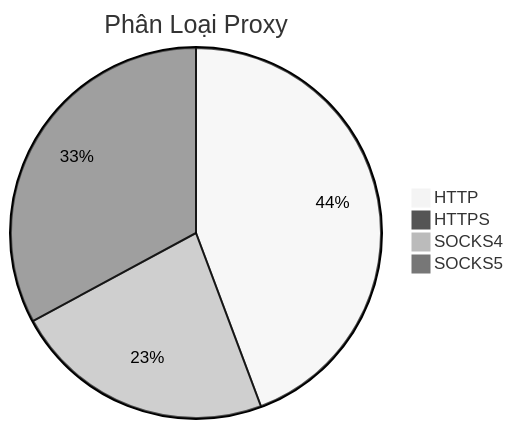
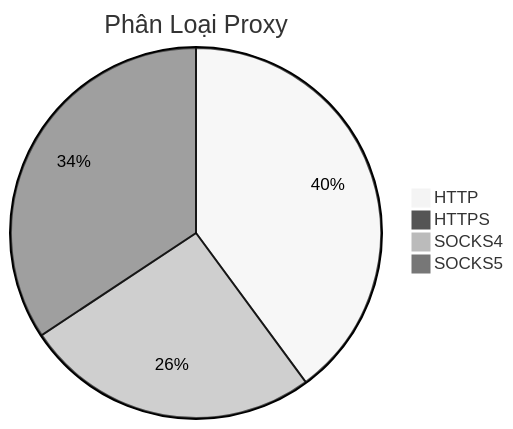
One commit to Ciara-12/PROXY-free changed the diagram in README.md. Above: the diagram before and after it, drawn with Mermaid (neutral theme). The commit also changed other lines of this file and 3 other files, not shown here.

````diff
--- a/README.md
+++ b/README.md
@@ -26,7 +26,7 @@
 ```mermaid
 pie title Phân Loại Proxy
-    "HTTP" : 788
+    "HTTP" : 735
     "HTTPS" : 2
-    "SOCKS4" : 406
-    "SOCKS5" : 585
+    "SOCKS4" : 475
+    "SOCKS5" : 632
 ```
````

-=-=-=-=-

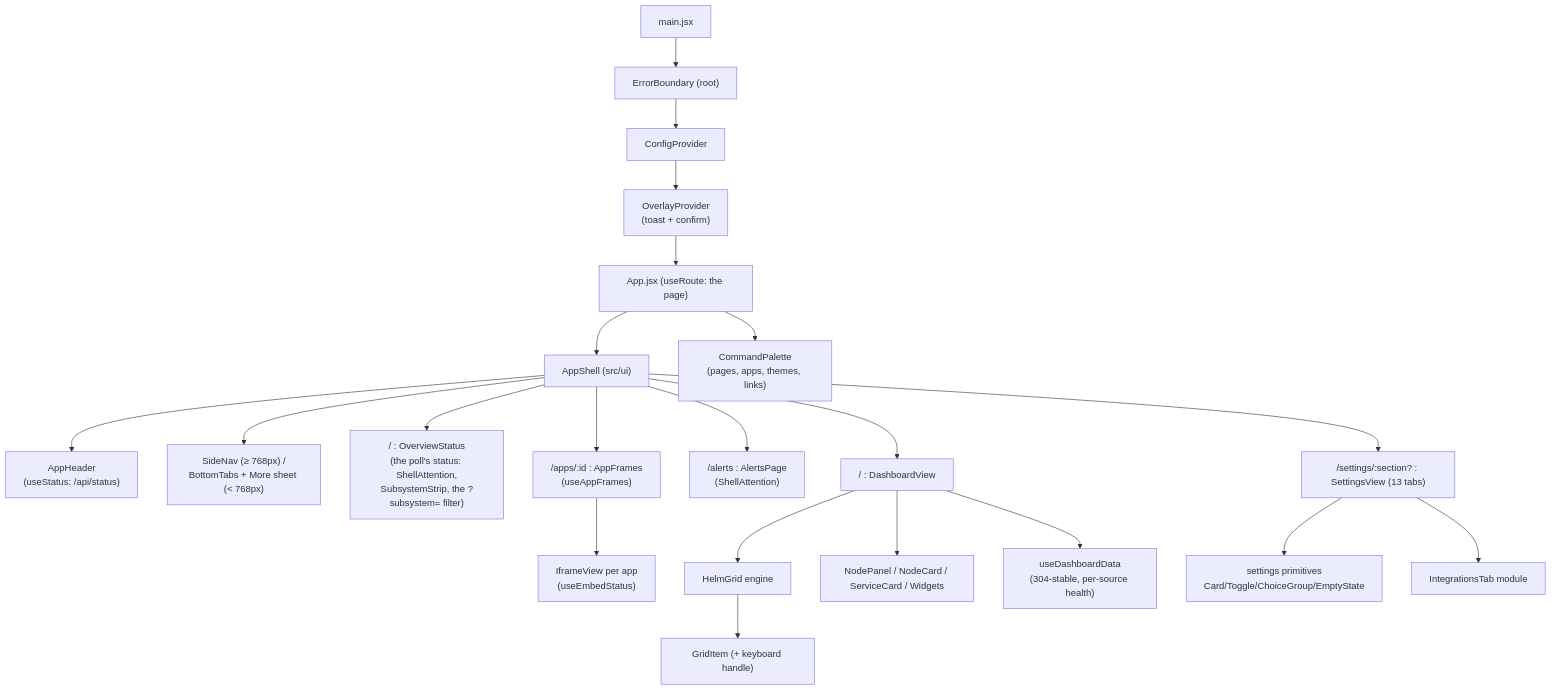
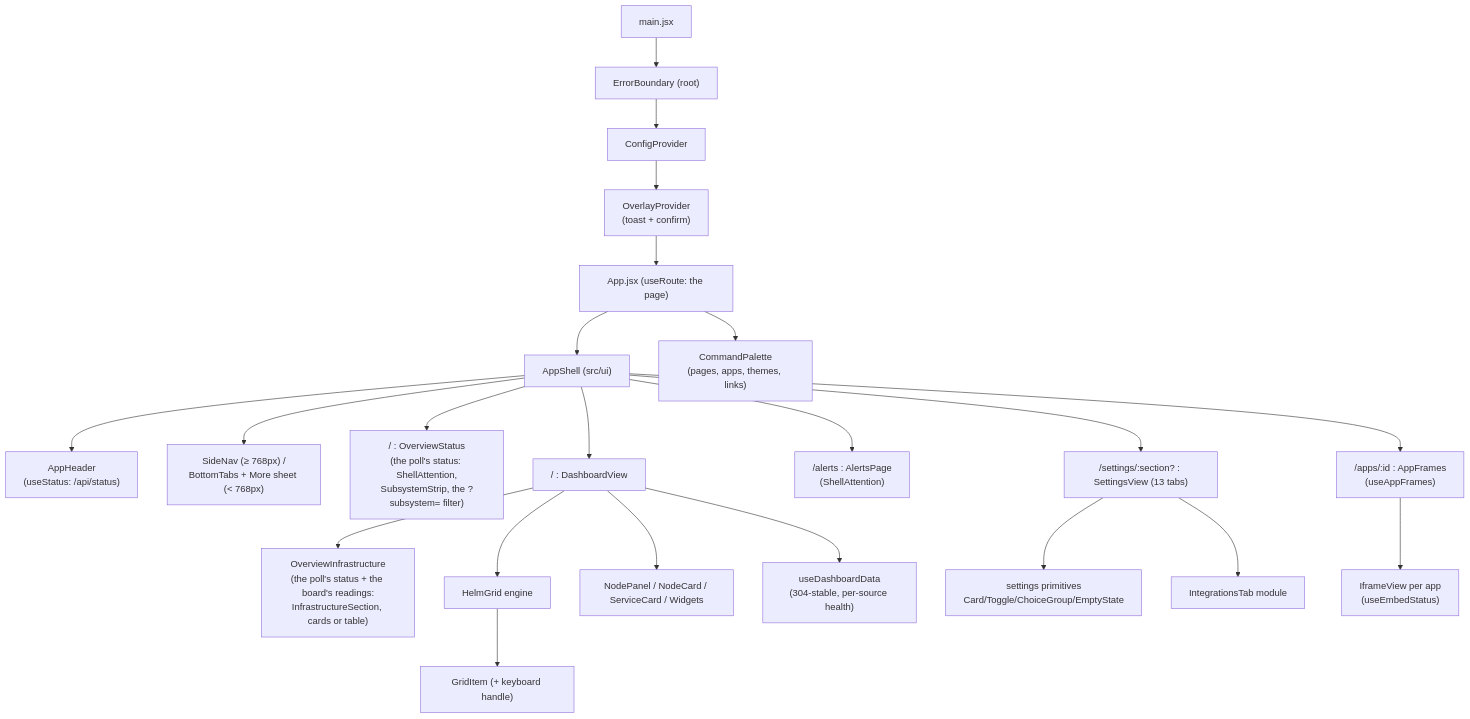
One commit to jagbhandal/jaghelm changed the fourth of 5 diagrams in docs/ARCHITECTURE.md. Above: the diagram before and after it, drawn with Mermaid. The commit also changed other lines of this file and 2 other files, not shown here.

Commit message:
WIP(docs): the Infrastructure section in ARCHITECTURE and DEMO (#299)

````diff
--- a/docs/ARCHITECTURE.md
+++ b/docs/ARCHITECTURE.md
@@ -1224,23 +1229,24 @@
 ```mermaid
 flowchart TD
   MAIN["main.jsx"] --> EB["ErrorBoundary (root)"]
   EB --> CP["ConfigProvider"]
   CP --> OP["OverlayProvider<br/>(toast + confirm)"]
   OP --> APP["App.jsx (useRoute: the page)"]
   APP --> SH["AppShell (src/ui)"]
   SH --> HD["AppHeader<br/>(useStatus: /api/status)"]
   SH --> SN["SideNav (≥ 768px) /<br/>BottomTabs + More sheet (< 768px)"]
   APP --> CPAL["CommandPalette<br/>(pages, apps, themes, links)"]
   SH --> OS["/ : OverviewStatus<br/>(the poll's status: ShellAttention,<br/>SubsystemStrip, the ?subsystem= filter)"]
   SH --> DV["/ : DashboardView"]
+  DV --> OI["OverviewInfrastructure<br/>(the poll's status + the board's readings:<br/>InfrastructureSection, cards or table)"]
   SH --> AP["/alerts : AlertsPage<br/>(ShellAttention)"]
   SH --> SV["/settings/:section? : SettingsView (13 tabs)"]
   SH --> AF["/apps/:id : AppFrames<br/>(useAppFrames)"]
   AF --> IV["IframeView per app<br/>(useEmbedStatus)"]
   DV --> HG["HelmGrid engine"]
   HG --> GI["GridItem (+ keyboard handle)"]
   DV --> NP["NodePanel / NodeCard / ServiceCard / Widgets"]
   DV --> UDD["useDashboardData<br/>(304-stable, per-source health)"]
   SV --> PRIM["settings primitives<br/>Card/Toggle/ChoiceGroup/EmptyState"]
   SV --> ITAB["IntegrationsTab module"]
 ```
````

-=-=-=-=-

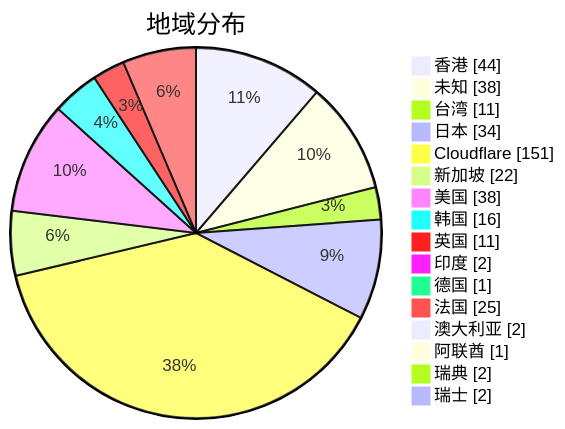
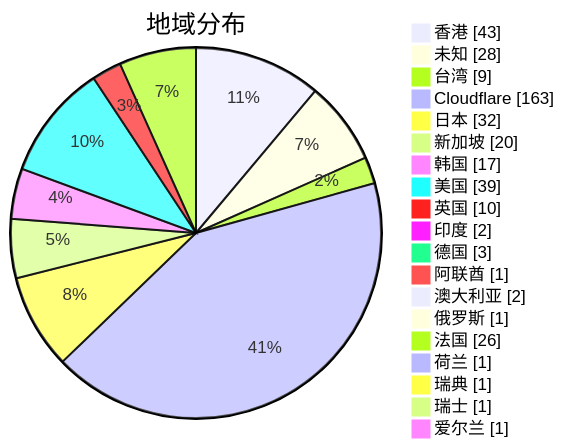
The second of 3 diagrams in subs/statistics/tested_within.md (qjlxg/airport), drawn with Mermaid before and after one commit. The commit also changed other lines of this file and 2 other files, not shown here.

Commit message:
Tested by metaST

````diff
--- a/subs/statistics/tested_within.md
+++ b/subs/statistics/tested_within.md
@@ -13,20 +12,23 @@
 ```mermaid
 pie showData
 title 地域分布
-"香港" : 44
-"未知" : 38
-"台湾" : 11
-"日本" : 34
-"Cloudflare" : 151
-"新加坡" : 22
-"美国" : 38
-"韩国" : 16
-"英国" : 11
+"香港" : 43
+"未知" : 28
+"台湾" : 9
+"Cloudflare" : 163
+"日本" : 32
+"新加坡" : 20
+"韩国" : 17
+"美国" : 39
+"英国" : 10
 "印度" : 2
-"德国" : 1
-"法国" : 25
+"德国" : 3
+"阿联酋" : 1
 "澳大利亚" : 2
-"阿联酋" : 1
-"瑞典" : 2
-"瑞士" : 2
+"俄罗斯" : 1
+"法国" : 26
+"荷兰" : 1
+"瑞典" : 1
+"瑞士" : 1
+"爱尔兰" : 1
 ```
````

-=-=-=-=-

=== ACTIVITY ===
Would you filter the records and copy each line that contains the word "Above"?

=== EXPECTED ANSWER ===
One commit to Ciara-12/PROXY-free changed the diagram in README.md. Above: the diagram before and after it, drawn with Mermaid (neutral theme). The commit also changed other lines of this file and 3 other files, not shown here.
One commit to jagbhandal/jaghelm changed the fourth of 5 diagrams in docs/ARCHITECTURE.md. Above: the diagram before and after it, drawn with Mermaid. The commit also changed other lines of this file and 2 other files, not shown here.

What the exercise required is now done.